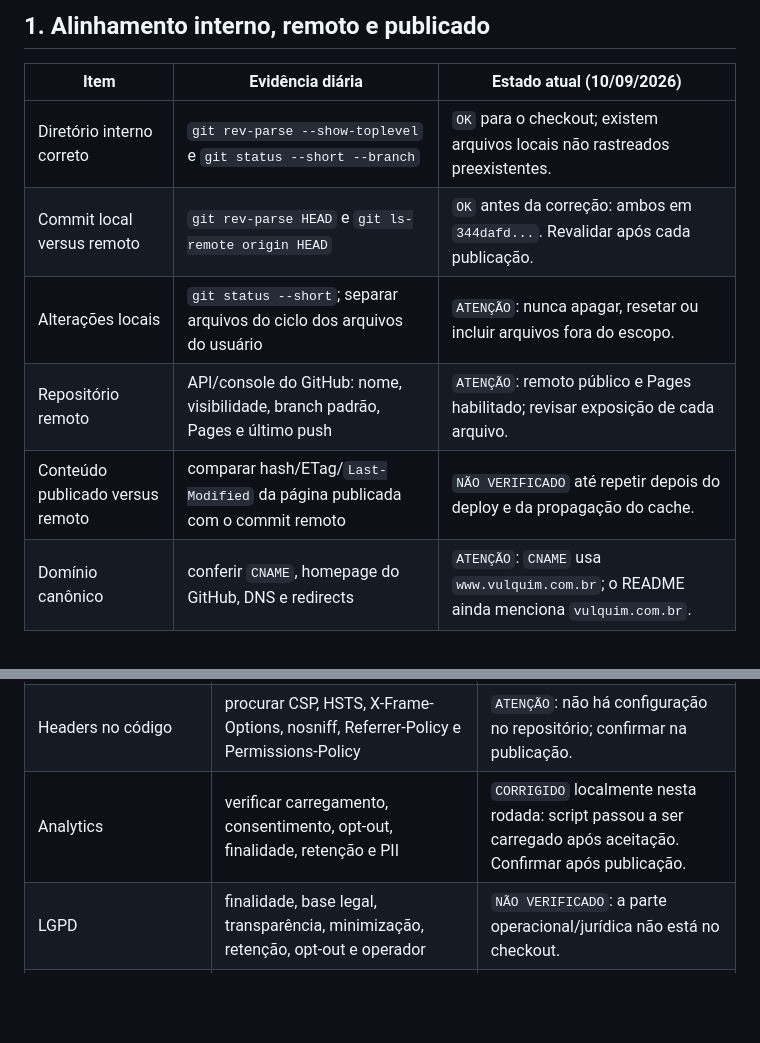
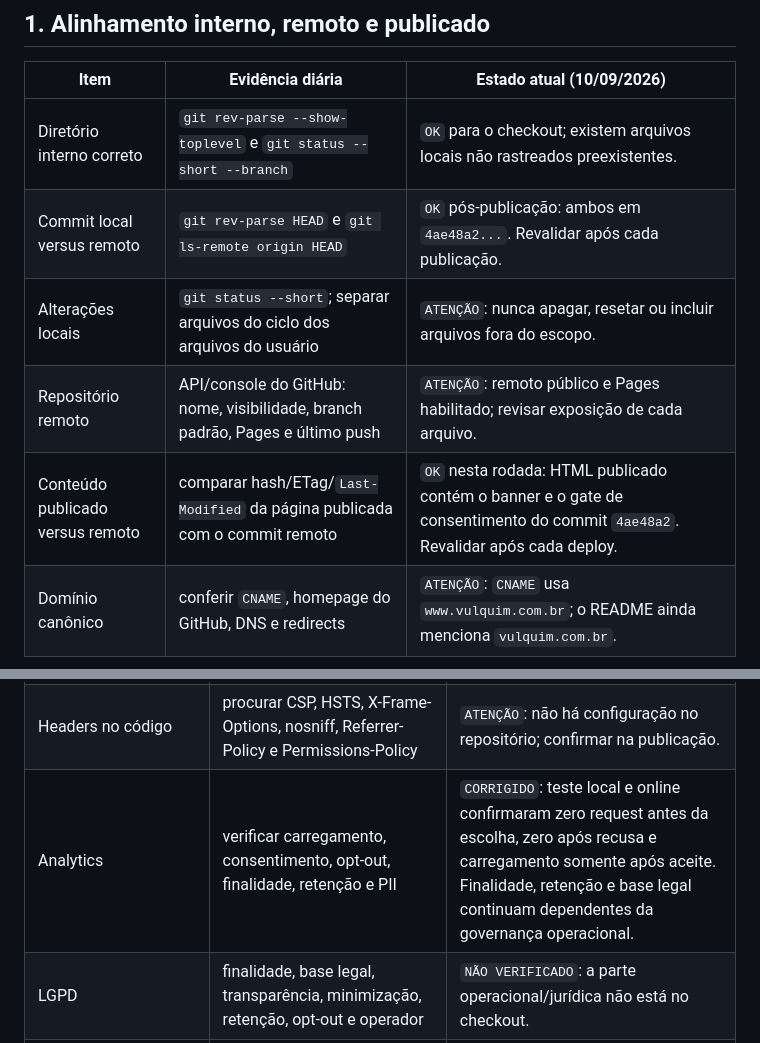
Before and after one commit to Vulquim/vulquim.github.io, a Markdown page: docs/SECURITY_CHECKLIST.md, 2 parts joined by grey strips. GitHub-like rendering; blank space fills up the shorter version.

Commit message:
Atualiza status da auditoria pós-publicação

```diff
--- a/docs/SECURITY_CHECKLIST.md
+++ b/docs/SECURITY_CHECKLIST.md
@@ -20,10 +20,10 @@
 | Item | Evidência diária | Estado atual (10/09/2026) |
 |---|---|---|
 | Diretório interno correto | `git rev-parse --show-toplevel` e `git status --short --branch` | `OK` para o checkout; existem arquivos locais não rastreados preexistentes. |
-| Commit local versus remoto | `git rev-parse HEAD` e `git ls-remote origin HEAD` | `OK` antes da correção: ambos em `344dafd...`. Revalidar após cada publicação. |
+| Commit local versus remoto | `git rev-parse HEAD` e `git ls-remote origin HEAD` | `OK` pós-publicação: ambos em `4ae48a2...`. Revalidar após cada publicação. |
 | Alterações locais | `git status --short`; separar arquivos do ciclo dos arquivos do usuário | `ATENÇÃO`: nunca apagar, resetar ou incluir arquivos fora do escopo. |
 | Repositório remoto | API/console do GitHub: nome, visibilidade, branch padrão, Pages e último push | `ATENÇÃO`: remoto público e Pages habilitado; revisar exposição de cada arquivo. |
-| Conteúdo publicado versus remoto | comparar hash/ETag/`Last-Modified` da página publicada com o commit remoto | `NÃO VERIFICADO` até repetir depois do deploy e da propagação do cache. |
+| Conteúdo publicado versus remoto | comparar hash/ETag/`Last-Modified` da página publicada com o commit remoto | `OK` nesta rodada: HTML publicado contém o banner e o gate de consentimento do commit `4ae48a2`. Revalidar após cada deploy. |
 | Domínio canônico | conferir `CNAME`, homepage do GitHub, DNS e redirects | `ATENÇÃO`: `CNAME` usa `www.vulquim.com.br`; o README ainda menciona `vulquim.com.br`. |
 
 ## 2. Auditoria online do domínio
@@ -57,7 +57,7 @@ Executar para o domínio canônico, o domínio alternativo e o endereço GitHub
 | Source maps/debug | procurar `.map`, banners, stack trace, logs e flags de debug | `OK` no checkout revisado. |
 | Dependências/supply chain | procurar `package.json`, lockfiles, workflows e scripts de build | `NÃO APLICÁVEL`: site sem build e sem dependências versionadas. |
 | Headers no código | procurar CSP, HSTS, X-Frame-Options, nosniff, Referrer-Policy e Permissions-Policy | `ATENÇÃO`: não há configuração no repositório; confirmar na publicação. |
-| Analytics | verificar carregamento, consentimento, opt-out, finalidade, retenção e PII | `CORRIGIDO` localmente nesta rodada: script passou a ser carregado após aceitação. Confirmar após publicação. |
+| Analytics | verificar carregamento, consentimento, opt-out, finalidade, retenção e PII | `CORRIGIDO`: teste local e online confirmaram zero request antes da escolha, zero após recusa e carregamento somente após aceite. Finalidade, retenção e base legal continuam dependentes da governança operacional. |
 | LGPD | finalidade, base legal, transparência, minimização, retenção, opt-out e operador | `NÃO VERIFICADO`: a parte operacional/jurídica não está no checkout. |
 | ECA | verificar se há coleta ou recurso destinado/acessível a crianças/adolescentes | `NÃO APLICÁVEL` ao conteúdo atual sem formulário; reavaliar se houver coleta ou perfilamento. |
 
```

● **TASK REQUIREMENTS**
If a line in the listing contains the string "status", copy it.

● **WRITTEN SOLUTION**
Atualiza status da auditoria pós-publicação
 | Diretório interno correto | `git rev-parse --show-toplevel` e `git status --short --branch` | `OK` para o checkout; existem arquivos locais não rastreados preexistentes. |
 | Alterações locais | `git status --short`; separar arquivos do ciclo dos arquivos do usuário | `ATENÇÃO`: nunca apagar, resetar ou incluir arquivos fora do escopo. |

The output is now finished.